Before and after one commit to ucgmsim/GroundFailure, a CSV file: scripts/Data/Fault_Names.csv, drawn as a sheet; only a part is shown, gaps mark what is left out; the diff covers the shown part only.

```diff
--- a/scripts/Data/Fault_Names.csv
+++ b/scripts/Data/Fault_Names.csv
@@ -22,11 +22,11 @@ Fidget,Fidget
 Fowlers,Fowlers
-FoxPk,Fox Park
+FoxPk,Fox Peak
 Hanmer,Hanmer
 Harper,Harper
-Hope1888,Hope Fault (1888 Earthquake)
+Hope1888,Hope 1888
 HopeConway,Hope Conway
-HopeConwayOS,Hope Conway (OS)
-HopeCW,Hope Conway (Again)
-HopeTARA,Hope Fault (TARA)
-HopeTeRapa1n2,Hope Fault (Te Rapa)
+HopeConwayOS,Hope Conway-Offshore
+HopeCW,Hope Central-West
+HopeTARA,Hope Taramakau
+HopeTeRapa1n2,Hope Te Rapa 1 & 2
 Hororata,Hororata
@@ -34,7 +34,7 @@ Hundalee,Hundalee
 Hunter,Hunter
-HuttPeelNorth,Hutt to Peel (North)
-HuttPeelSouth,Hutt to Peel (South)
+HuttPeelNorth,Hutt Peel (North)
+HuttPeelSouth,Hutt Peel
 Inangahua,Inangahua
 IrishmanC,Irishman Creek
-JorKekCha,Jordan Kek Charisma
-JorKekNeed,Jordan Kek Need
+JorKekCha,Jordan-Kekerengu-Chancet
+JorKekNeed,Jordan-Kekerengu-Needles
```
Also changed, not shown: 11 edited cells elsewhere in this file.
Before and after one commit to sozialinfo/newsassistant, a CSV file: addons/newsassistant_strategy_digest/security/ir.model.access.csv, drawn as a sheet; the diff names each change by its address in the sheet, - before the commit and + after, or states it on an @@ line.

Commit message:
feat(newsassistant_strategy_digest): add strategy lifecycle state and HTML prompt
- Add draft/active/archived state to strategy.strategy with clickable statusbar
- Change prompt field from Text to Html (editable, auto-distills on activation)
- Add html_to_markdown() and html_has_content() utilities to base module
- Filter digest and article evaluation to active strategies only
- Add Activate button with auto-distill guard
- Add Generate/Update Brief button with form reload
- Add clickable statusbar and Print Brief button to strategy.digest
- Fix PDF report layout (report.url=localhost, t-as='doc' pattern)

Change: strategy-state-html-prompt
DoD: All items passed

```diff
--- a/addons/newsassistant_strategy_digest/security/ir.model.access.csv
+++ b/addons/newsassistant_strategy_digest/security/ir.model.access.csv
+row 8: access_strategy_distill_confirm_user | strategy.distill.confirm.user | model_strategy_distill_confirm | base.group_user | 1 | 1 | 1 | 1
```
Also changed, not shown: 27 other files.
----
• _YOUR INSTRUCTIONS_:
Out of the records, collect only those lines that contain the string "Jordan".

• _RESPONSE AREA_:
-JorKekCha,Jordan Kek Charisma
-JorKekNeed,Jordan Kek Need
+JorKekCha,Jordan-Kekerengu-Chancet
+JorKekNeed,Jordan-Kekerengu-Needles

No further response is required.